Next up, Wrangler – despite sporting ex-Cabaret Voltaire member Stephen Mallinder as well as members of Tunng and John Foxx’s band (a treat for leftfield electronic music fans) – was just not the right selection for a Saturday night DJ set. But it can’t be all disco baubles and the paranoid, somewhat off-kilter techno could have been viewed as a palate cleanser before the sprinkle-covered dessert that was Lindstrom. The beanpole Norwegian looks like he has elastic limbs and he bops through the most genial disco house set you could imagine, all positivity and glittery grins. Of course he saves the grandstand finale for the epic crowd-pleaser Closing Shot. We dance, we trip out into the streets with big beaming smiles. Job done.

Sunday Best

Honourable Sunday mention should go to Nils Bech – signed to DFA Records – for his spiky electric power pop, and the almost Sugarcubes’ punky touch of Ghostigital’s 8-bit grime, straight outta Reykjavik y’all. But Sunday night is John Grant night.
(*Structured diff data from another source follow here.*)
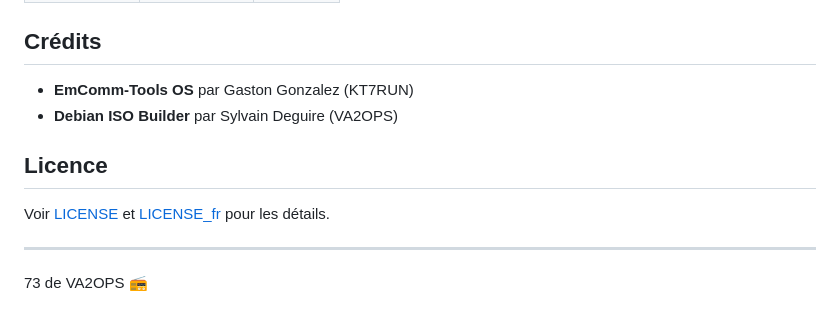
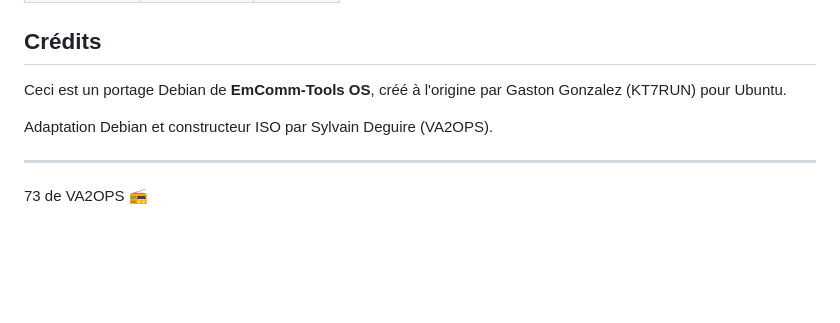
Before and after one commit to LisaisonOS/debian, a Markdown page: iso-builder/README_fr.md, the part around the change. Drawn GitHub-style; blank space fills up the shorter version.

```diff
--- a/iso-builder/README_fr.md
+++ b/iso-builder/README_fr.md
@@ -102,12 +102,9 @@ et-mode        # Mode d'opération
 
 ## Crédits
 
-- **EmComm-Tools OS** par Gaston Gonzalez (KT7RUN)
-- **Debian ISO Builder** par Sylvain Deguire (VA2OPS)
+Ceci est un portage Debian de **EmComm-Tools OS**, créé à l'origine par Gaston Gonzalez (KT7RUN) pour Ubuntu.
 
-## Licence
-
-Voir [LICENSE](LICENSE) et [LICENSE_fr](LICENSE_fr) pour les détails.
+Adaptation Debian et constructeur ISO par Sylvain Deguire (VA2OPS).
 
 ---
 
```
Also changed, not shown: iso-builder/README.md (+2 -5 lines).
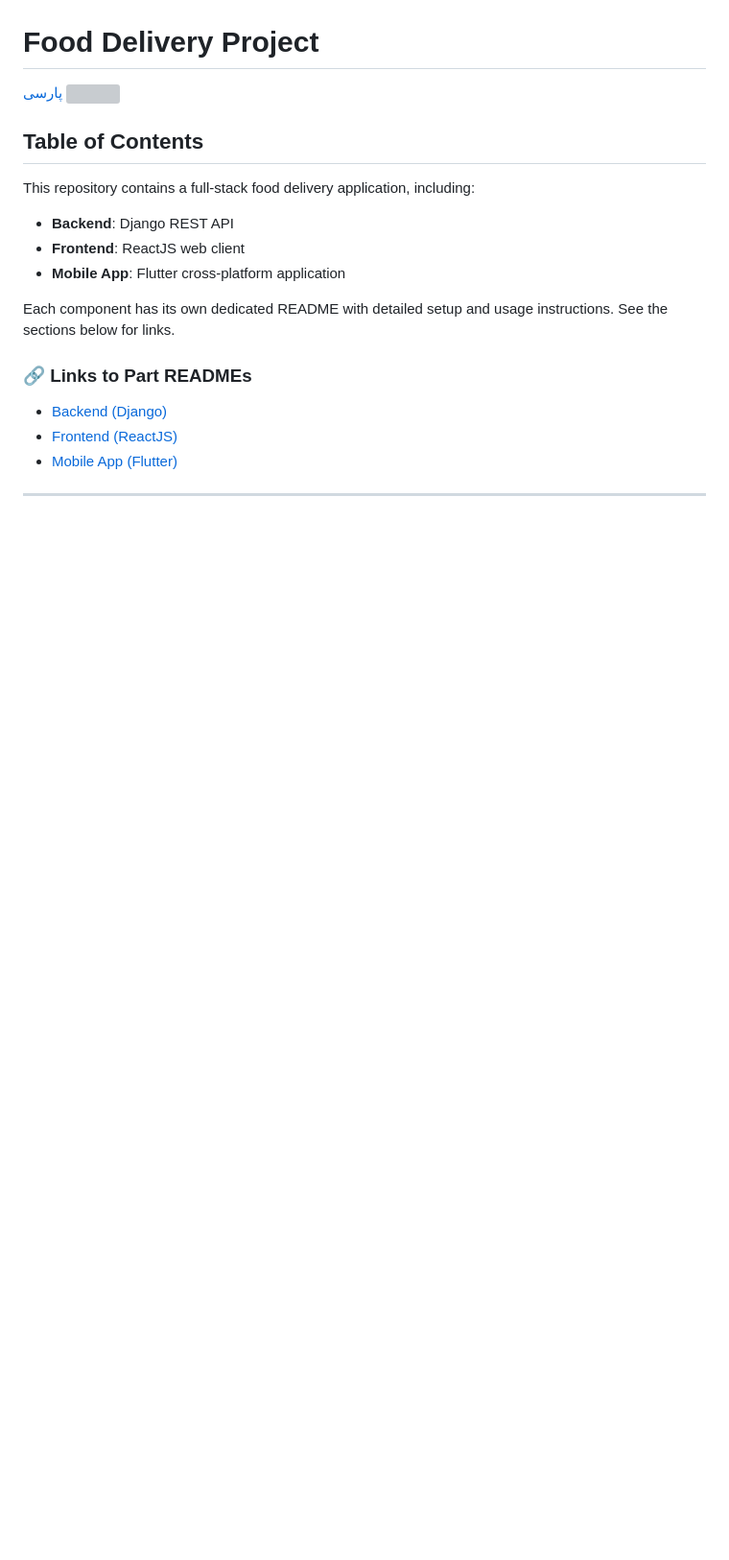
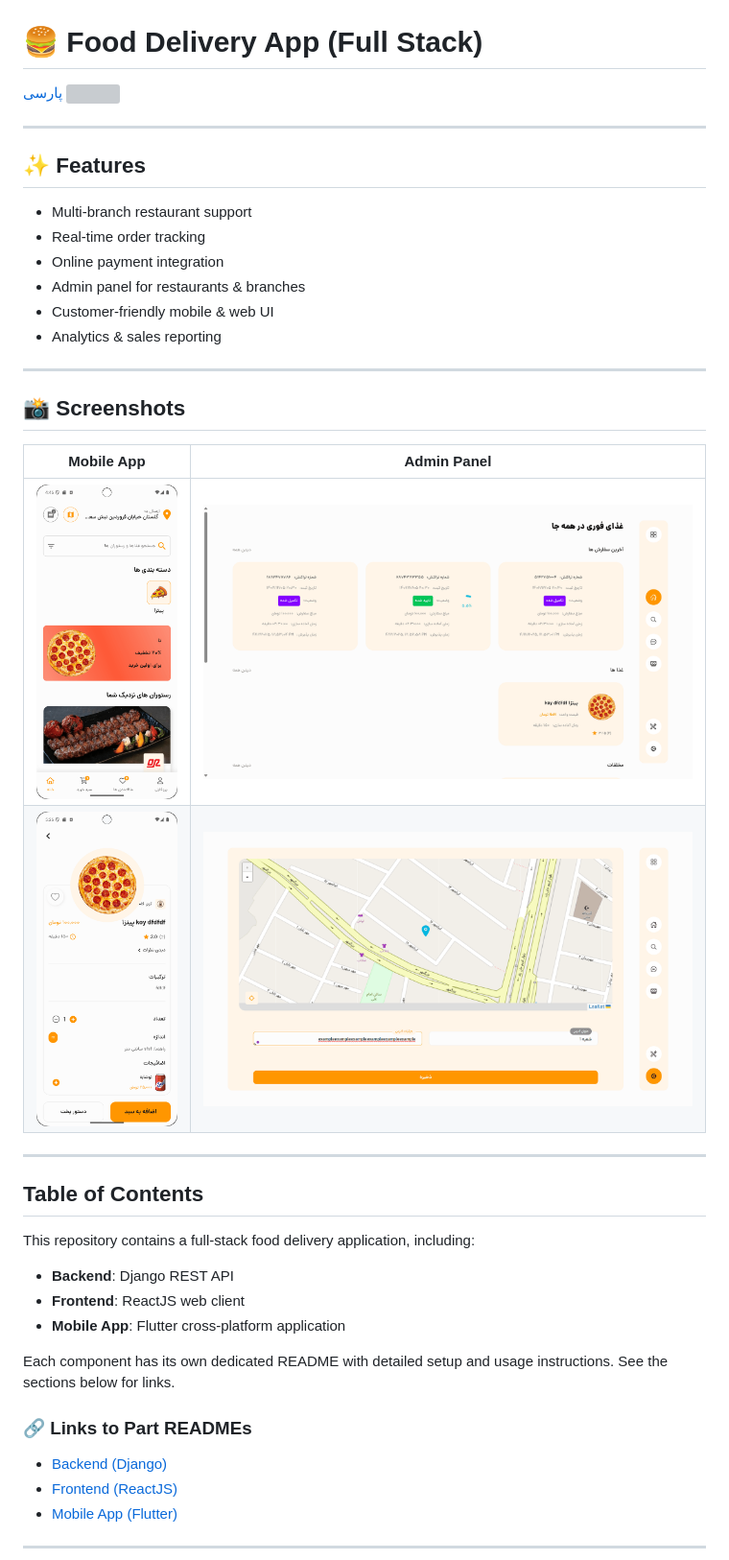
Before and after one commit to DivSlayer/Food-App, a Markdown page: README.md, the part around one of its changes. Shown at 96% size. GitHub-like rendering; blank space fills up the shorter version; grey boxes are pictures that could not be loaded.

```diff
--- a/README.md
+++ b/README.md
@@ -1,8 +1,31 @@
 
 ![alt-text](mockups/banner.png "Header Card")
 
-# Food Delivery Project
+# 🍔 Food Delivery App (Full Stack)
 [پارسی <img src="./svgs/ir_flag.svg" width="20"/>](README_FA.md)
+
+
+---
+
+## ✨ Features
+- Multi-branch restaurant support
+- Real-time order tracking
+- Online payment integration
+- Admin panel for restaurants & branches
+- Customer-friendly mobile & web UI
+- Analytics & sales reporting
+
+---
+
+## 📸 Screenshots
+
+| Mobile App | Admin Panel |
+|------------|-------------|
+| ![Mobile](mobile/screenshots/home_screen.png) | ![Web](reactjs/screenshots/home_screen.png) |
+| ![Mobile](mobile/screenshots/food_screen.png) | ![Web](reactjs/screenshots/map_screen.png) |
+
+---
+
 
 
 ## Table of Contents
```
Also changed, not shown: other parts of README.md (+0 -14 lines).
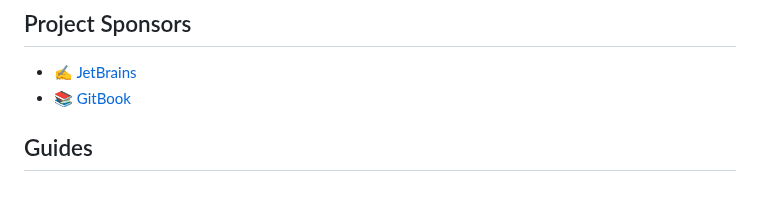
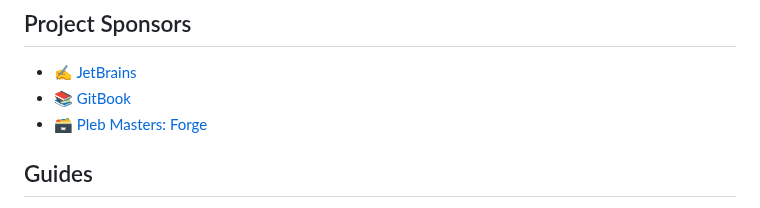
Before and after one commit to qbcore-framework/qb-docs, a Markdown page: SUMMARY.md, the part around one of its changes. Rendered like a GitHub page.

```diff
--- a/SUMMARY.md
+++ b/SUMMARY.md
@@ -7,6 +7,7 @@
 
 * [✍ JetBrains](project-sponsors/jetbrains.md)
 * [📚 GitBook](project-sponsors/gitbook.md)
+* [🗃 Pleb Masters: Forge](project-sponsors/pleb-masters-forge.md)
 
 ## Guides
 
```
Also changed, not shown: other parts of SUMMARY.md (+1 -1 lines), project-sponsors/pleb-masters-forge.md (added, +19 -0 lines), .gitbook/assets/pleb.png (added).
There’s no getting away from the staunchly built American’s towering presence. Whether it was squeezing in a solo performance on Saturday afternoon at Jubilee Church Hall, or wigging out in a paper crown to the Lindstrom set on Saturday, his warm and benevolent personality was stamped all over North Atlantic Flux.

John Grant has a quiet Saturday night with Lindstrom © Chris Pepper

The show belongs to Grant. His chest puffed out, his lungs open, his eyes closed, there is no singer in the world that can match him for strength of vocal delivery, for angst, for ennui and for the absolute beauty of his performance. If you haven’t heard Grant or seen him live, then you are missing out on a voice in a generation. He captivates an audience, whether it’s songs about sweet shops and escape (I Wanna Go To Marz), his paeans to lost love, relationships (pick one), or being the greatest motherfucker that we’re ever going to meet (GMF), he knows how to do show tunes.

So thank you John Grant, and thank you city of Kingston upon Hull, or just Hull (we’re not fancy), for one of the best weekends possible with some of the brightest northern lights. Our eyes were shining all the way home.

Check out the highlights package video below – the music comes from Susanne Sundfor who played the Jubilee Church Hall on Friday afternoon, Fade Away from her 2015 album Ten Love Songs.

Posted in: Art, Festival, Music